The way forward is not to distort evidence. Too many environmentalists have cried wolf too often, and then found themselves ignored. What we have to do is to learn how to combine the grim reality of ‘running out of world’ with the love and wonder of our surroundings so that our decisions, however irrational or emotive they may appear, are those which are right for us and our fellows, never mind our grandchildren and all the other creatures which make our life possible.
I end this section with another story about caring for creation. Morton Boyd, former director of the Nature Conservancy in Scotland, has described his conversion from dedicated technocrat to fervent environmentalist:
As a young engineer working on the construction of Loch Sloy pipelines (a major hydroelectric scheme), I admired greatly the big-hearted spirit of my engineering mentors in overcoming the forces of nature. I saw an intrinsic beauty in the precision of their technology and in their works in concrete and steel. To the technical eye, the scheme was an epic in the harnessing and unleashing of the might of nature. There was no conflict in the engineers’ minds about the probity of their actions against the serene backdrop of Loch Lomondside. Their work was professional, honest and even patriotic.
I had greater difficulty in reconciling that probity. Although I did not know it at the time, the benign influence of wilderness which so gripped John Muir in the high Sierra of California, had touched me in my own way in my own place. From the human vulgarity of the workers’ camp to the blasting open of the mountain, I saw a gigantic offence on nature which would endure for all time, graven on the face of the mountain.

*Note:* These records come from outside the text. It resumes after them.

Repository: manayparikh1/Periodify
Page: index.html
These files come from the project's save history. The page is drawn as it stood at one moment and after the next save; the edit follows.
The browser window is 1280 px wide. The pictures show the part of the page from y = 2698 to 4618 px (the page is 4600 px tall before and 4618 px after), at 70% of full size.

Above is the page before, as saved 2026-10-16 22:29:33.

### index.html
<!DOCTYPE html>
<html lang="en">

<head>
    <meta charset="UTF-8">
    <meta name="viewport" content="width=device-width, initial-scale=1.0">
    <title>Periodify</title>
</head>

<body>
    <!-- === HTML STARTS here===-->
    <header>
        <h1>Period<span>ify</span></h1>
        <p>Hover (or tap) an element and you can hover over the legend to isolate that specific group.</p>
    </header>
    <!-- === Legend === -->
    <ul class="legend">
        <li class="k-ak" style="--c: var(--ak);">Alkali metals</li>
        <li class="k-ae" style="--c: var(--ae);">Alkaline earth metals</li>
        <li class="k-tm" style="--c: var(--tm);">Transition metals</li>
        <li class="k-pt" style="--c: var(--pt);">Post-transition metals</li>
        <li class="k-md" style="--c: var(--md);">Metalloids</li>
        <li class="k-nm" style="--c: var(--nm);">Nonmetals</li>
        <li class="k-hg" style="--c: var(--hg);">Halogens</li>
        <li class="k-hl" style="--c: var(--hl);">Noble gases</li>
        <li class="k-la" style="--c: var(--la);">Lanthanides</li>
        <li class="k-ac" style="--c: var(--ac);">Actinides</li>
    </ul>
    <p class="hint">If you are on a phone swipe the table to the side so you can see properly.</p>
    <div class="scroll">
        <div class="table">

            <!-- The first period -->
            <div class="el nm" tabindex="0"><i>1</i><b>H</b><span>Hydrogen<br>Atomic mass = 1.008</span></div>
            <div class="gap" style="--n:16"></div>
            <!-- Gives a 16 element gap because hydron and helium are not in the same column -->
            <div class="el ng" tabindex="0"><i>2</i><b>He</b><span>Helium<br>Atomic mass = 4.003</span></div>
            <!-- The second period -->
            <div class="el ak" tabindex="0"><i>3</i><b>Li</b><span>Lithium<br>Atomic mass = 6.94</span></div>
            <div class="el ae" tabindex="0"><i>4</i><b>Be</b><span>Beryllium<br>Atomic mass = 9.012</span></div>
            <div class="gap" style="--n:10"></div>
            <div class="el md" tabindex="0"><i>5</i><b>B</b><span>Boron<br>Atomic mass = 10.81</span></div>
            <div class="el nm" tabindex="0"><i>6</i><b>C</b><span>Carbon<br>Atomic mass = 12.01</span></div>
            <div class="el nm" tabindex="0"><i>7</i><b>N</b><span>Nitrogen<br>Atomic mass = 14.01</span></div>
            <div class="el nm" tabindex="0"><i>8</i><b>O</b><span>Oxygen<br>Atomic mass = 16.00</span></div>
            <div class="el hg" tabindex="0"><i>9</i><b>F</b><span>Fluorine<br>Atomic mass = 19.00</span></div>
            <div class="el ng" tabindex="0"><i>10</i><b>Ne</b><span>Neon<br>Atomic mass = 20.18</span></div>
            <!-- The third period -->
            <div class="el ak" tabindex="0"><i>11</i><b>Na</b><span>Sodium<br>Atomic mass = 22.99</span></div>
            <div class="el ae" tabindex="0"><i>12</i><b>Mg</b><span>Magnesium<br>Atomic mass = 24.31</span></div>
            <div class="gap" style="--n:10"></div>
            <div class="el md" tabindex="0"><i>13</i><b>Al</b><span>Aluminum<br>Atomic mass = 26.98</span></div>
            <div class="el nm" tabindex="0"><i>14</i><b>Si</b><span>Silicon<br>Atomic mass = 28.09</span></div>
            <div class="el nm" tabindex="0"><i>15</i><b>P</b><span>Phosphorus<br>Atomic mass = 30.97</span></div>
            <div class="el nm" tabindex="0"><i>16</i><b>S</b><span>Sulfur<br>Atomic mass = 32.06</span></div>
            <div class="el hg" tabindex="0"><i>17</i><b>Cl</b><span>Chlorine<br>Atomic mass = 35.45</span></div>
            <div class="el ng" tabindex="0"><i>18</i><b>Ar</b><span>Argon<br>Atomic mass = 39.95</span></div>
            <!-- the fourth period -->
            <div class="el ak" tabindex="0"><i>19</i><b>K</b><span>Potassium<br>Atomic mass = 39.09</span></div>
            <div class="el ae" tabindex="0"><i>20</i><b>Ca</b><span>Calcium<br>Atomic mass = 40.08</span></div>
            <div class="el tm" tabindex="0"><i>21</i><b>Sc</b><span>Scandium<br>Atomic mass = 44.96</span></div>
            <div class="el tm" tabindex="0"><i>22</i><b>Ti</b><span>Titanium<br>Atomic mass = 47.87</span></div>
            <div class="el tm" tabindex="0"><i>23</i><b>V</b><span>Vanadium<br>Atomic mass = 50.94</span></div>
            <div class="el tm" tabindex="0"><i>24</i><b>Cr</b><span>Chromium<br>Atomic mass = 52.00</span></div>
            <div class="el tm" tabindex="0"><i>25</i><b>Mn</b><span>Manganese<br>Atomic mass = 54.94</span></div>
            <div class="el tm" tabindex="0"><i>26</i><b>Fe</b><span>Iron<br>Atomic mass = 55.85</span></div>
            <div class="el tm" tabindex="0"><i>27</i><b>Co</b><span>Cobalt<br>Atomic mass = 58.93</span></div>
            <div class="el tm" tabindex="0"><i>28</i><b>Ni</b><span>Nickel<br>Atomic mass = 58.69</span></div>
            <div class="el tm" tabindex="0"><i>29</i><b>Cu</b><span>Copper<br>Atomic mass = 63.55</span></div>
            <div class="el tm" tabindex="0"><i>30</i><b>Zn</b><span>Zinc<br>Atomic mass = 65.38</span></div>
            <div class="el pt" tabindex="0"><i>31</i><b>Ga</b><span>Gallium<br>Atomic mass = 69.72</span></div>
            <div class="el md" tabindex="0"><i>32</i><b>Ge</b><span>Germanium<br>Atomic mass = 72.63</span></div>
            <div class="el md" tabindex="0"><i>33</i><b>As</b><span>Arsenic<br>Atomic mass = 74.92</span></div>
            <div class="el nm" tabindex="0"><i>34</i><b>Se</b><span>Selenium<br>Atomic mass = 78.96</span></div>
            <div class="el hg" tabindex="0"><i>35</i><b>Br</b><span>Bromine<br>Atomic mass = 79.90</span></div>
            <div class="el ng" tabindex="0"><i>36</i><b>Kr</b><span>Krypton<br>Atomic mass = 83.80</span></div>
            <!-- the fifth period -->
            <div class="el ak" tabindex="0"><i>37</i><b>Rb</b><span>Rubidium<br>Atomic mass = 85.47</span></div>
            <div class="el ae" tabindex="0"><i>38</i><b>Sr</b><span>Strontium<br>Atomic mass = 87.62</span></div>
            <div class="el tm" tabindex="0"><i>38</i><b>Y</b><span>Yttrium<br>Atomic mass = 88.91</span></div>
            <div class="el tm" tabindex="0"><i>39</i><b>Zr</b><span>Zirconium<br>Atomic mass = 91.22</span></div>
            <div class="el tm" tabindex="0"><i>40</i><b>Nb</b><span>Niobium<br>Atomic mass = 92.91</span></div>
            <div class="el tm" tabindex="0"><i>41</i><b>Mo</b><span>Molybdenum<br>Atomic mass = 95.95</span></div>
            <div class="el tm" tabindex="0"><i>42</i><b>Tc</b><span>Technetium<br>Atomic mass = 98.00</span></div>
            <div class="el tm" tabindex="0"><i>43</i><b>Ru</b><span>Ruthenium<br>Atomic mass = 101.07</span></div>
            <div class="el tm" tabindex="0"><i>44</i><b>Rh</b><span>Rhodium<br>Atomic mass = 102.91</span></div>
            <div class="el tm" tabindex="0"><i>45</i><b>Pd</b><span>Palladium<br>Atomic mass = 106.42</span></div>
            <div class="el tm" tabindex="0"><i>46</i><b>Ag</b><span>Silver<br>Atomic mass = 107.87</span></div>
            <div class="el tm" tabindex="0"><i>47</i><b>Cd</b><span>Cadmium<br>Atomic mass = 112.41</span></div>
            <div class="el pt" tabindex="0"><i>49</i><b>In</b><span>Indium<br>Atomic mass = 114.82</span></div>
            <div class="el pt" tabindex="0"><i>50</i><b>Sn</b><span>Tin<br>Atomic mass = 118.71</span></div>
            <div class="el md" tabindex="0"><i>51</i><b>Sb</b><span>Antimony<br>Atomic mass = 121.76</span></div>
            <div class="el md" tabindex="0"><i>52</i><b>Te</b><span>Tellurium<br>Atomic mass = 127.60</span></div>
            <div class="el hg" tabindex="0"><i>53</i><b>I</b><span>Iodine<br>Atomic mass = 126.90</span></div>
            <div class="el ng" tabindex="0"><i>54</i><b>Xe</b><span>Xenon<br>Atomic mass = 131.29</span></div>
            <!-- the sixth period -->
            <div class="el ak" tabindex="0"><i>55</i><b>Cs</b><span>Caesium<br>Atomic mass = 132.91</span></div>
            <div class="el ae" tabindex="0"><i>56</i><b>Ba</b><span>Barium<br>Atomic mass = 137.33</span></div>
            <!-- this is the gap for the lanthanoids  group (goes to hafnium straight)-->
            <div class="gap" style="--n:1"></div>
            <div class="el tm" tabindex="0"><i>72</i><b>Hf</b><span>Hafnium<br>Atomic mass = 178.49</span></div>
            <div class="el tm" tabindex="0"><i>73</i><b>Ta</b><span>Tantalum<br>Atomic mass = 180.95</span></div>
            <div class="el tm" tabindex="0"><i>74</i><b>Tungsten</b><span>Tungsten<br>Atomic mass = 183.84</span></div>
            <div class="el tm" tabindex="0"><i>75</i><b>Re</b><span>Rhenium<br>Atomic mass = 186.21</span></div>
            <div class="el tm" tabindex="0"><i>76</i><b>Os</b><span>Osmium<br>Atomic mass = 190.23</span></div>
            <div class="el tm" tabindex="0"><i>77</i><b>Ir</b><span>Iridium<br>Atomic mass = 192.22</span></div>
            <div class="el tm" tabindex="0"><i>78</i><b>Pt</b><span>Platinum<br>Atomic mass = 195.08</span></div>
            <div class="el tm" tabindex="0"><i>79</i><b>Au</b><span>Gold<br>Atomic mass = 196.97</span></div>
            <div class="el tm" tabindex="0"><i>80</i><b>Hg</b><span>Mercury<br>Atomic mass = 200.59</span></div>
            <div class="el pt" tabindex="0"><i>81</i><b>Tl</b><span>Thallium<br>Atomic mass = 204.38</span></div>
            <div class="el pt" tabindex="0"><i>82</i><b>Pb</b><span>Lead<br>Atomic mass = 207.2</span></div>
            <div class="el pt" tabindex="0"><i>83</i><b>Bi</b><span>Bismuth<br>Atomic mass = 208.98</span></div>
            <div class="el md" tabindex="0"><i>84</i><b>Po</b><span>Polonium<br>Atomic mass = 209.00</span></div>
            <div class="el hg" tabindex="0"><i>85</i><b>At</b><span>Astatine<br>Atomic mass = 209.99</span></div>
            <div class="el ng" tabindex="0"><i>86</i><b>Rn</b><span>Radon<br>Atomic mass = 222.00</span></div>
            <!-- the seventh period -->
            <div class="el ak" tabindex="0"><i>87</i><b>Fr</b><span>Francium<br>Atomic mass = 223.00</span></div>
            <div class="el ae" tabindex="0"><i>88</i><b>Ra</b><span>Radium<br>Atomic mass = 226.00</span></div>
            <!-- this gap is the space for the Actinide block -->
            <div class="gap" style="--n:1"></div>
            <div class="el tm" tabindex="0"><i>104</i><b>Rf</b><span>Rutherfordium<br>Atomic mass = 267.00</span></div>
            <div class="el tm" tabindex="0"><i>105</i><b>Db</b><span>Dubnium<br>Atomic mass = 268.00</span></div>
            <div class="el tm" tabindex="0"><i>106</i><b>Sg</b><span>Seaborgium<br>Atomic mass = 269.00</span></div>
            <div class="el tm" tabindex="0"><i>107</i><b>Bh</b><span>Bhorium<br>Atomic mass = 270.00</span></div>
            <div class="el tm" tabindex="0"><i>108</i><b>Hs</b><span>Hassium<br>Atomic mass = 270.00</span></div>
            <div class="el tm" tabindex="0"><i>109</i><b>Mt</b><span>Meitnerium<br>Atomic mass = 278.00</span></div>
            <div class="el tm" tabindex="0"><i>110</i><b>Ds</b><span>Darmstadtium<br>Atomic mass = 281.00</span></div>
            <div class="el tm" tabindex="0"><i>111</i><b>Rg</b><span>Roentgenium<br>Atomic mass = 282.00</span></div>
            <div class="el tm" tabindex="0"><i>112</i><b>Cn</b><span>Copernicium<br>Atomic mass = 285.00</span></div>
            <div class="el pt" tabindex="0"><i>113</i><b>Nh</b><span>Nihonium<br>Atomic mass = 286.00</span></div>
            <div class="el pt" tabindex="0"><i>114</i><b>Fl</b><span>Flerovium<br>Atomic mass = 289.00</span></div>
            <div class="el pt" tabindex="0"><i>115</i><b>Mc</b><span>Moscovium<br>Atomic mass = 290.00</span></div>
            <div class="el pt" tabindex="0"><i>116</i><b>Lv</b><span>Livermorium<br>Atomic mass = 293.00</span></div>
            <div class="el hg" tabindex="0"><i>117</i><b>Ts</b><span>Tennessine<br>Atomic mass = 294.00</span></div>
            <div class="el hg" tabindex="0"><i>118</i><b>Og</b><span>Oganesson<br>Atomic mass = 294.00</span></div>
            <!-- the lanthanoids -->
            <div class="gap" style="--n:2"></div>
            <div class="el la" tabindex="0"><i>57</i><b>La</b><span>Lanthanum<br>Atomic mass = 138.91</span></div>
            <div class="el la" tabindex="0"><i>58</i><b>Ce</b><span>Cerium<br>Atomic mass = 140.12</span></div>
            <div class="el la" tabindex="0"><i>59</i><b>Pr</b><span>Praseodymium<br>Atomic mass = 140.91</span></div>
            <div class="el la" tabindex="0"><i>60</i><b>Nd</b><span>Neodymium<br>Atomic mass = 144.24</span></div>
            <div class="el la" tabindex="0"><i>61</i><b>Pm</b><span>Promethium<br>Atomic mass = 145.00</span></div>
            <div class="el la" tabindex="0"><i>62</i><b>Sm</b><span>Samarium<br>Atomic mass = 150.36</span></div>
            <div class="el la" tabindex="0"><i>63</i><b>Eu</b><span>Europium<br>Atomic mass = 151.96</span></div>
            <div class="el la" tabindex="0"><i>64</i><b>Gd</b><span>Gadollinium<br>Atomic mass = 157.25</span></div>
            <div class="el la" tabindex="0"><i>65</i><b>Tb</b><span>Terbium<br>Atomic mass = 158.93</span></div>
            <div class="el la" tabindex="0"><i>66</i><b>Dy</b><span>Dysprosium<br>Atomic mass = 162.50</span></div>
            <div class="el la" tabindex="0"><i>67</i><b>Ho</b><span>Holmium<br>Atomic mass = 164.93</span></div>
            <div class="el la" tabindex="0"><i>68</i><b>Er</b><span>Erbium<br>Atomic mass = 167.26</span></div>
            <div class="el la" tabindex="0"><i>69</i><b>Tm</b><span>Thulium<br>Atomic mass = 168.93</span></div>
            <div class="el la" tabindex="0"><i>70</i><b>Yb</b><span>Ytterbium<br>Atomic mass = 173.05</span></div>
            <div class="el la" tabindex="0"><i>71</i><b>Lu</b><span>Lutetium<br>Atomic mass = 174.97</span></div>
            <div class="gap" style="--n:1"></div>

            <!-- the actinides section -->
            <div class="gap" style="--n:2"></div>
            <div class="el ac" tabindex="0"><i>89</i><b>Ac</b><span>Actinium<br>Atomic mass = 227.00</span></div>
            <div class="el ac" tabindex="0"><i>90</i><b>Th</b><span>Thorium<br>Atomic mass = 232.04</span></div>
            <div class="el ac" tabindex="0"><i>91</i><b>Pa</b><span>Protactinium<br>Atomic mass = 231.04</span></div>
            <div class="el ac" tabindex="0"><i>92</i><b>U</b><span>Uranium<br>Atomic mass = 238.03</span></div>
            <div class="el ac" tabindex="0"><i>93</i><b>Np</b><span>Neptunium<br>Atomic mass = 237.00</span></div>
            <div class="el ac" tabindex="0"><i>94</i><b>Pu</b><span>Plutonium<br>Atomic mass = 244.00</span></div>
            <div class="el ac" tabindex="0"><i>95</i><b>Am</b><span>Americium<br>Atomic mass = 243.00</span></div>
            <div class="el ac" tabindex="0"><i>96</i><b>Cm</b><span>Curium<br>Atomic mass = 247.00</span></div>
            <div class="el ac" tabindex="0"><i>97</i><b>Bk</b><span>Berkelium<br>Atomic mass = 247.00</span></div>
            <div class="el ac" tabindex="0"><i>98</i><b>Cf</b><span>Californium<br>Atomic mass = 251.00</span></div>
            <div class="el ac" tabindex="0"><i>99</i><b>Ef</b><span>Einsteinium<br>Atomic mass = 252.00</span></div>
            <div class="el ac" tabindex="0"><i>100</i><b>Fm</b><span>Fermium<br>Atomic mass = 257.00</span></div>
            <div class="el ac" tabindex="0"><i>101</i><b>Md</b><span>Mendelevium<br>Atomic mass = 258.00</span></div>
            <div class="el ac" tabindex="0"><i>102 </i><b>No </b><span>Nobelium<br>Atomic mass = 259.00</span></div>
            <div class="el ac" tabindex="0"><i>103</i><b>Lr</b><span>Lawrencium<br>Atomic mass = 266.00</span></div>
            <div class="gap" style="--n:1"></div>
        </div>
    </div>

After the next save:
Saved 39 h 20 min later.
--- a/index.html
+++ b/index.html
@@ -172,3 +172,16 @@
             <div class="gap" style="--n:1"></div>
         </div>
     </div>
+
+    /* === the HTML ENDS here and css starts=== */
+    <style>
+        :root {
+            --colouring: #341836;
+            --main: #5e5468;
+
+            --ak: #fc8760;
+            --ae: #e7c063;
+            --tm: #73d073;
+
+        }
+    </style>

To escape from the harsher realities of life on the job, I took a tent to the lochside where the call of sandpipers and the balm of lapping waters replaced the racket of the camp. Weekends and holidays I spent in the hills with deer and ptarmigan, far from pneumatic drills and rivet guns. Was mountaineering simply a thirst for adventure following my flying days in the RAF, or was I running away from my destiny? I came from a line of stonemasons and blacksmiths of which I was proud. Engineering was bred into me, but I was possessed by a new and compelling idea, as much mystical as it was rational: a burning desire to research nature in order to communicate its beauty to my peers, and to care for it had become an imperative in my life. Although I did not know it at the time, the personal dilemma from which I emerged in 1948 to follow a career in conservation instead of engineering, was to become in later years, one of global proportions. Today, it is enshrined in the concept of ‘sustainable development,’ which has become a slogan in world conservation, a centre piece of international congresses on the environment, and a plank in the policies of national governments. (Boyd, 1993:152)
Morton Boyd’s reaction against the intrusions of hydroelectric pipelines above Loch Lomond has the same root as Greenpeace’s activism against Brent Spar and James Hunter’s pining for repeopled Highland glens. We are ‘running out of world’; the problem is how we treat the world we have—the only one we have.